If your A/C system is low or completely out of refrigerant, check for leaks, then have the A/C system vacuum purged to remove air. After the air is out, it can be recharged with the specified quantity of refrigerant. It is important to get any air out as this will lower cooling efficiency and may make the compressor noisy.
A/C System Functional Checks
If the refrigeration circuit seems to be working right (refrigerant in the system, compressor running and building pressure), but there is still no cooling, the issue might be an obstruction in the orifice tube (found in the high pressure hose between the condenser in the front of the radiator, and the evaporator found in the passenger compartment). A blockage here will prevent the refrigerant from entering the evaporator or recirculating through the refrigeration circuit.
If the orifice tube is plugged, the high side pressure reading will be lower than normal, and the low side reading will also be lower than normal since no refrigerant is circulating through the system.
If the refrigeration circuit seems to be functioning properlly (compressor running, frost or condensation on the high pressure line from the condenser to the evaporator), but no cool air is blowing out of the ducts inside the vehicle (and the blower is working), the fault is likely a BLEND AIR door that is stuck in the HEAT position, or possibly a badly clogged cabin air filter that is restricting airflow.
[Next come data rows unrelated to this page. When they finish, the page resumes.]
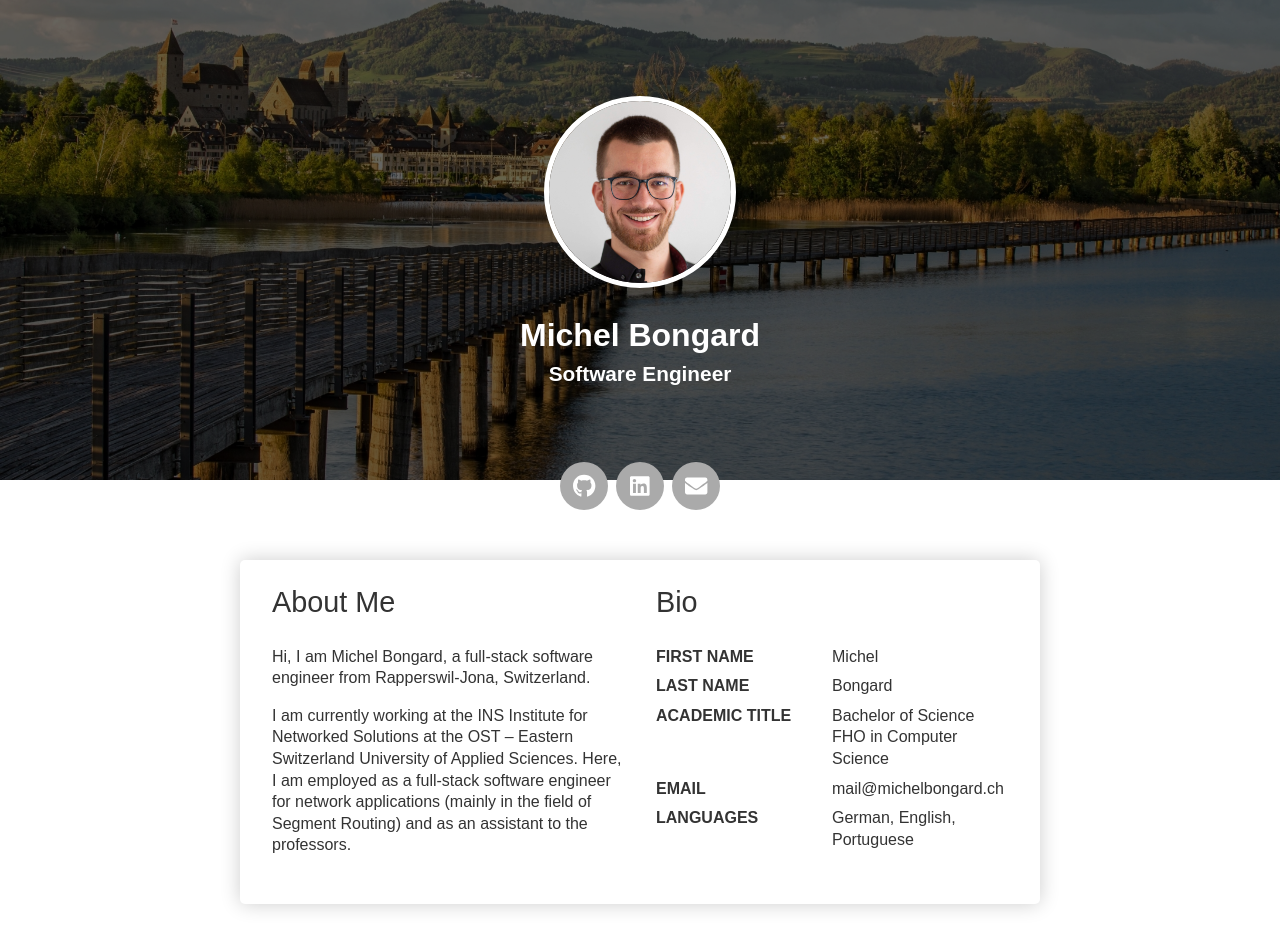
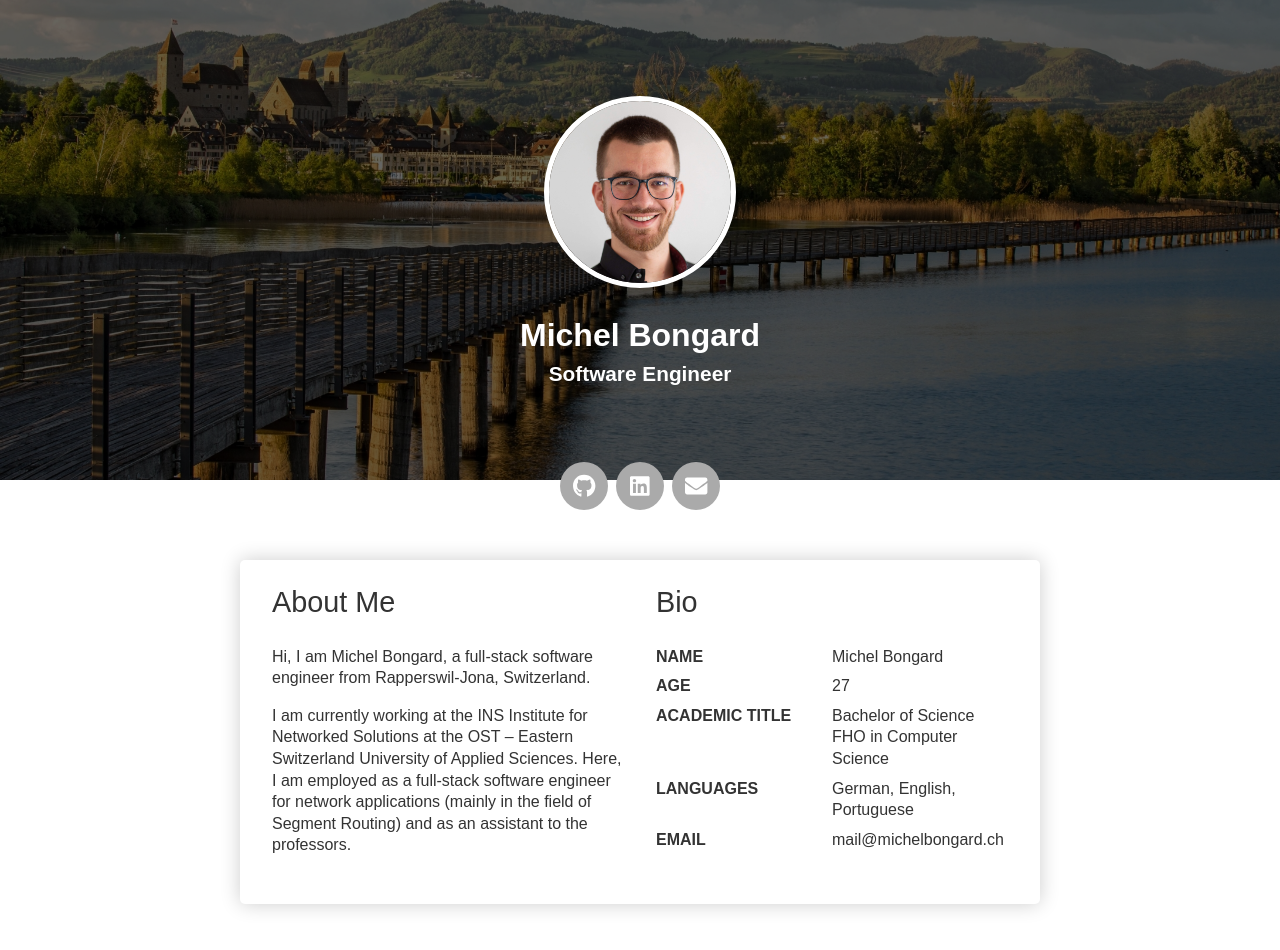
Before and after one commit to ubaumann/ubaumann.ch, a React (Create React App) app: page / in a window 1280 px wide. Shown: the top 950 px of the page. Built offline with nearby package versions, Linux system fonts and the light colour scheme.

Commit message:
updated bio

```diff
--- a/src/components/AboutMe/AboutMe.tsx
+++ b/src/components/AboutMe/AboutMe.tsx
@@ -11,28 +11,34 @@ const AboutMe = (): JSX.Element => {
             <div className="AboutMe-Bio">
                 <div className='TileTitle'>Bio</div>
                 <div className="AboutMe-Bio-Item">
-                    <div className="AboutMe-Bio-Item-Name">First Name</div>
-                    <div className="AboutMe-Bio-Item-Value">Michel</div>
+                    <div className="AboutMe-Bio-Item-Name">Name</div>
+                    <div className="AboutMe-Bio-Item-Value">Michel Bongard</div>
                 </div>
                 <div className="AboutMe-Bio-Item">
-                    <div className="AboutMe-Bio-Item-Name">Last Name</div>
-                    <div className="AboutMe-Bio-Item-Value">Bongard</div>
+                    <div className="AboutMe-Bio-Item-Name">Age</div>
+                    <div className="AboutMe-Bio-Item-Value">{getAgeByBirthday(new Date('1994-1-9'))}</div>
                 </div>
                 <div className="AboutMe-Bio-Item">
                     <div className="AboutMe-Bio-Item-Name">Academic Title</div>
                     <div className="AboutMe-Bio-Item-Value">Bachelor of Science FHO in Computer Science</div>
                 </div>
                 <div className="AboutMe-Bio-Item">
+                    <div className="AboutMe-Bio-Item-Name">Languages</div>
+                    <div className="AboutMe-Bio-Item-Value">German, English, Portuguese</div>
+                </div>
+                <div className="AboutMe-Bio-Item">
                     <div className="AboutMe-Bio-Item-Name">Email</div>
                     <div className="AboutMe-Bio-Item-Value">mail@michelbongard.ch</div>
-                </div>
-                <div className="AboutMe-Bio-Item">
-                    <div className="AboutMe-Bio-Item-Name">Languages</div>
-                    <div className="AboutMe-Bio-Item-Value">German, English, Portuguese</div>
                 </div>
             </div>
         </div>
     )
 }
 
+const getAgeByBirthday = (birthday: Date) : number => {
+    var diffInMilliseconds = Date.now() - birthday.getTime();
+    var ageDate = new Date(diffInMilliseconds);
+    return Math.abs(ageDate.getUTCFullYear() - 1970);
+}
+
 export default AboutMe
```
Another possibility would be an issue in the automatic climate control system such as a ad interior temperature sensor or control module.
Please if you know nothing about A/C service then find a repair shop that specializes in A/C repairs and let them diagnose and repair your air conditioning cooling problem. Today’s A/C systems with automatic climate control are very complex and need special tools and know-how to diagnose and repair.
How to carry out A/C Gauge Readings
To know the HIGH SIDE and LOW SIDE pressures inside your car’s air conditioning system, you need an A/C Gauge Set. The Gauge Set must be connected to the A/C service ports on car to read the pressures while the system is running.
With the engine OFF, connect the A/C Gauge Set High Pressure Hose (the one with the larger coupler fitting) to the High Side service port (often located in the compressor output line that goes from the compressor to the condenser). Connect the Low Pressure Hose (the one with the smaller coupling) to the Low Side Service port (usually found on the accumulator, or on the suction hose that goes from the evaporator to the compressor).
Start the engine, turn on the A/C to MAX, and rev the engine to 2000 RPM. Hold the engine speed and note the High and Low side pressure gauge readings.
NOTE: High and Low side pressure readings will differ with ambient temperature and humidity. The higher the temperature and/or humidity, the higher the gauge readings.
With late model R134a systems, good high pressure readings should start from 150 to 220 PSI at 80 degrees F, 170 to 250 PSI at 90 degrees F, and 195 to 280 PSI at 100 degrees F.
And the high side pressure reading of less than 150 PSI indicates a low charge or a compressor issue. A high pressure reading over 300 PSI would show an overcharge condition (too much refrigerant in system) or a restriction in the high side.
Good low pressure readings with R134a should often be in the 30 to 35 PSI range. If higher, there may be a low side restriction. If the reading is lower, the system may actually be low on refrigerant.
On older R12 air conditioner’s systems (1994 model year cars an older that have NOT been retrofitted to R134a), the HIGH side pressure readings will most typically be 150 to 185 PSI at 80 degrees F, 175 to 205 PSI at 90 degrees F, and 200 to 250 PSI at 100 degrees F. Normal LOW side readings with R12 should be around 20 to 30 PSI for an expansion valve system, or 15 to 40 PSI for the orifice tube system.